New aspects of the deep structure of the Scottish Caledonides are revealed by the Moine and Outer Isles deep seismic reflection traverse (MOIST). The Caledonian foreland is underlain by an easterly-dipping, strongly reflecting surface cutting through the Moho and traceable to more than 45 km depth. Thrusts within the foreland basement and Caledonian orogen have been reactivated as normal faults bounding half-grabens filled with sediments of late Palaeozoic to Mesozoic age. The Moine Thrust, which carries rocks of the orogen over Lewisian foreland, dips at 20–25° to the E on MOIST, and is either: (a) the westernmost of a series of easterly-dipping reflections (thrusts) which flatten or terminate at 17–20 km depth, or (b) a thrust lying further E which structurally overlies these easterly-dipping reflectors. By comparison with easterly-dipping reflections on COCORP lines in the northern and southern Appalachians the latter interpretation is preferred, implying that many of the easterly-dipping reflections on MOIST correspond to off-shelf metasedimentary rocks, with slivers of basement, stacked and imbricated against the Lewisian basement edge. Regional seismic refraction and conductivity data from northern Scotland suggest that regions of the Caledonian orogen have lower mid-crustal velocity gradients and higher conductivities than the foreland, which might be explained by this interpretation of the easterly-dipping reflections.

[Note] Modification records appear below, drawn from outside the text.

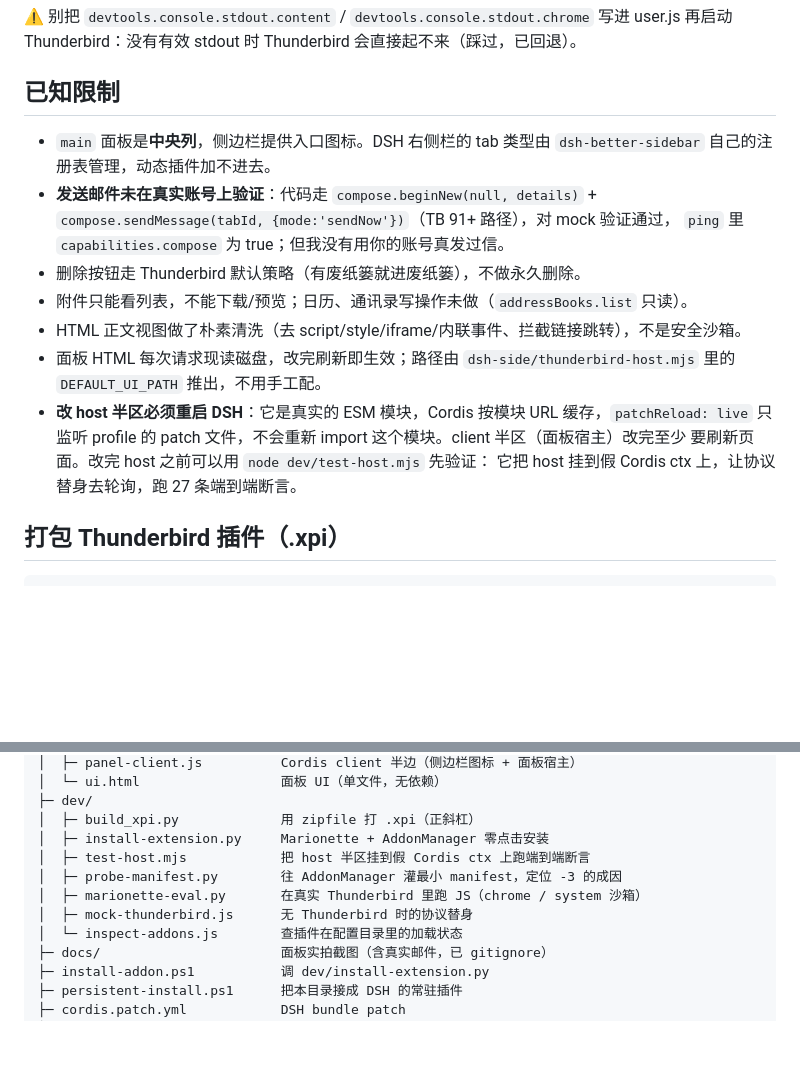
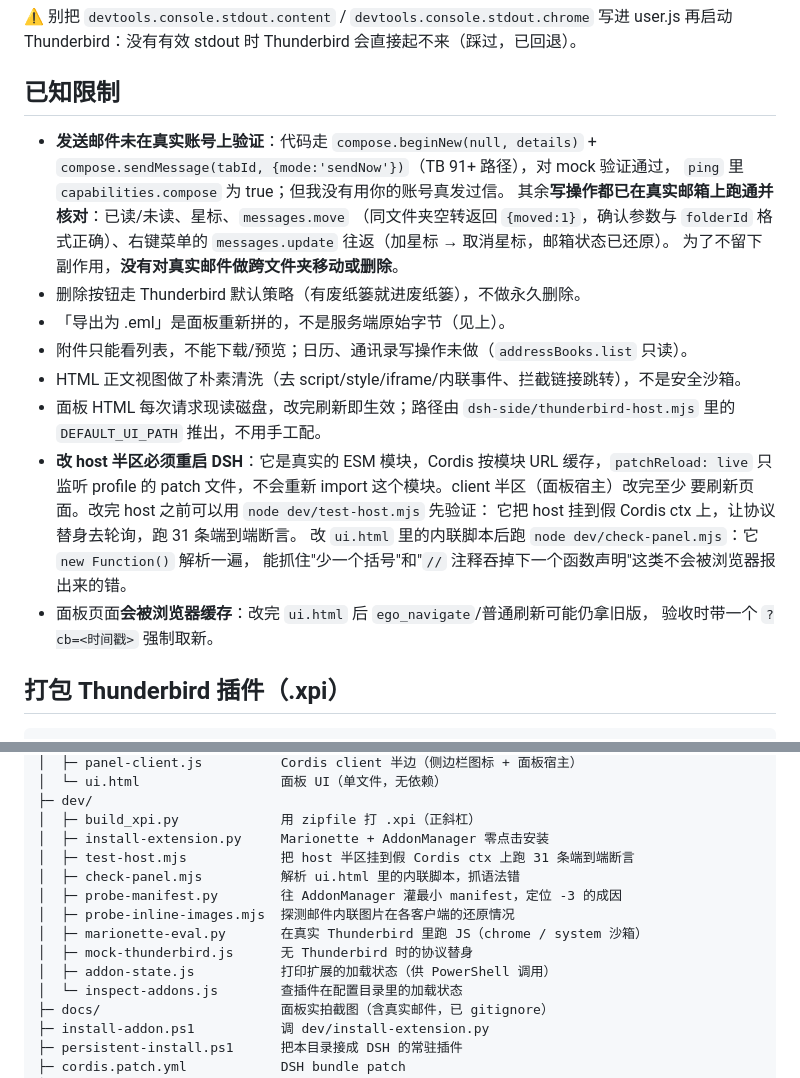
Before and after one commit to 1499501762/dsh-thunderbird, a Markdown page: README.md, 2 parts joined by grey strips. Drawn GitHub-style; blank space fills up the shorter version.

```diff
--- a/README.md
+++ b/README.md
@@ -352,12 +427,15 @@ Thunderbird：没有有效 stdout 时 Thunderbird 会直接起不来（踩过，
 
 ## 已知限制
 
-- `main` 面板是**中央列**，侧边栏提供入口图标。DSH 右侧栏的 tab 类型由 `dsh-better-sidebar`
-  自己的注册表管理，动态插件加不进去。
 - **发送邮件未在真实账号上验证**：代码走 `compose.beginNew(null, details)` +
   `compose.sendMessage(tabId, {mode:'sendNow'})`（TB 91+ 路径），对 mock 验证通过，
   `ping` 里 `capabilities.compose` 为 true；但我没有用你的账号真发过信。
+  其余**写操作都已在真实邮箱上跑通并核对**：已读/未读、星标、`messages.move`
+  （同文件夹空转返回 `{moved:1}`，确认参数与 `folderId` 格式正确）、右键菜单的
+  `messages.update` 往返（加星标 → 取消星标，邮箱状态已还原）。
+  为了不留下副作用，**没有对真实邮件做跨文件夹移动或删除**。
 - 删除按钮走 Thunderbird 默认策略（有废纸篓就进废纸篓），不做永久删除。
+- 「导出为 .eml」是面板重新拼的，不是服务端原始字节（见上）。
 - 附件只能看列表，不能下载/预览；日历、通讯录写操作未做（`addressBooks.list` 只读）。
 - HTML 正文视图做了朴素清洗（去 script/style/iframe/内联事件、拦截链接跳转），不是安全沙箱。
 - 面板 HTML 每次请求现读磁盘，改完刷新即生效；路径由 `dsh-side/thunderbird-host.mjs` 里的
@@ -365,7 +443,11 @@ Thunderbird：没有有效 stdout 时 Thunderbird 会直接起不来（踩过，
 - **改 host 半区必须重启 DSH**：它是真实的 ESM 模块，Cordis 按模块 URL 缓存，`patchReload: live`
   只监听 profile 的 patch 文件，不会重新 import 这个模块。client 半区（面板宿主）改完至少
   要刷新页面。改完 host 之前可以用 `node dev/test-host.mjs` 先验证：
-  它把 host 挂到假 Cordis ctx 上，让协议替身去轮询，跑 27 条端到端断言。
+  它把 host 挂到假 Cordis ctx 上，让协议替身去轮询，跑 31 条端到端断言。
+  改 `ui.html` 里的内联脚本后跑 `node dev/check-panel.mjs`：它 `new Function()` 解析一遍，
+  能抓住"少一个括号"和"`//` 注释吞掉下一个函数声明"这类不会被浏览器报出来的错。
+- 面板页面**会被浏览器缓存**：改完 `ui.html` 后 `ego_navigate`/普通刷新可能仍拿旧版，
+  验收时带一个 `?cb=<时间戳>` 强制取新。
 
 ## 打包 Thunderbird 插件（.xpi）
 
@@ -412,10 +494,13 @@ dsh-thunderbird/
 ├─ dev/
 │  ├─ build_xpi.py             用 zipfile 打 .xpi（正斜杠）
 │  ├─ install-extension.py     Marionette + AddonManager 零点击安装
-│  ├─ test-host.mjs            把 host 半区挂到假 Cordis ctx 上跑端到端断言
+│  ├─ test-host.mjs            把 host 半区挂到假 Cordis ctx 上跑 31 条端到端断言
+│  ├─ check-panel.mjs          解析 ui.html 里的内联脚本，抓语法错
 │  ├─ probe-manifest.py        往 AddonManager 灌最小 manifest，定位 -3 的成因
+│  ├─ probe-inline-images.mjs  探测邮件内联图片在各客户端的还原情况
 │  ├─ marionette-eval.py       在真实 Thunderbird 里跑 JS（chrome / system 沙箱）
 │  ├─ mock-thunderbird.js      无 Thunderbird 时的协议替身
+│  ├─ addon-state.js           打印扩展的加载状态（供 PowerShell 调用）
 │  └─ inspect-addons.js        查插件在配置目录里的加载状态
 ├─ docs/                       面板实拍截图（含真实邮件，已 gitignore）
 ├─ install-addon.ps1           调 dev/install-extension.py
```
Also changed, not shown: other parts of README.md (+75 -0 lines).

Despite similarities in crustal reflector geometries, there are important differences between the MOIST and COCORP lines, including (1) a remarkably continuous, relatively horizontal Moho seen on MOIST data at about 25 km depth, and (2) the sedimentary basins offshore from northern Scotland which have formed by reactivation under crustal extension of the easterly-dipping thrusts. Furthermore, it is probable that the easterly-dipping reflectors in these areas of the MOIST and COCORP lines were formed at different times in the early Palaeozoic.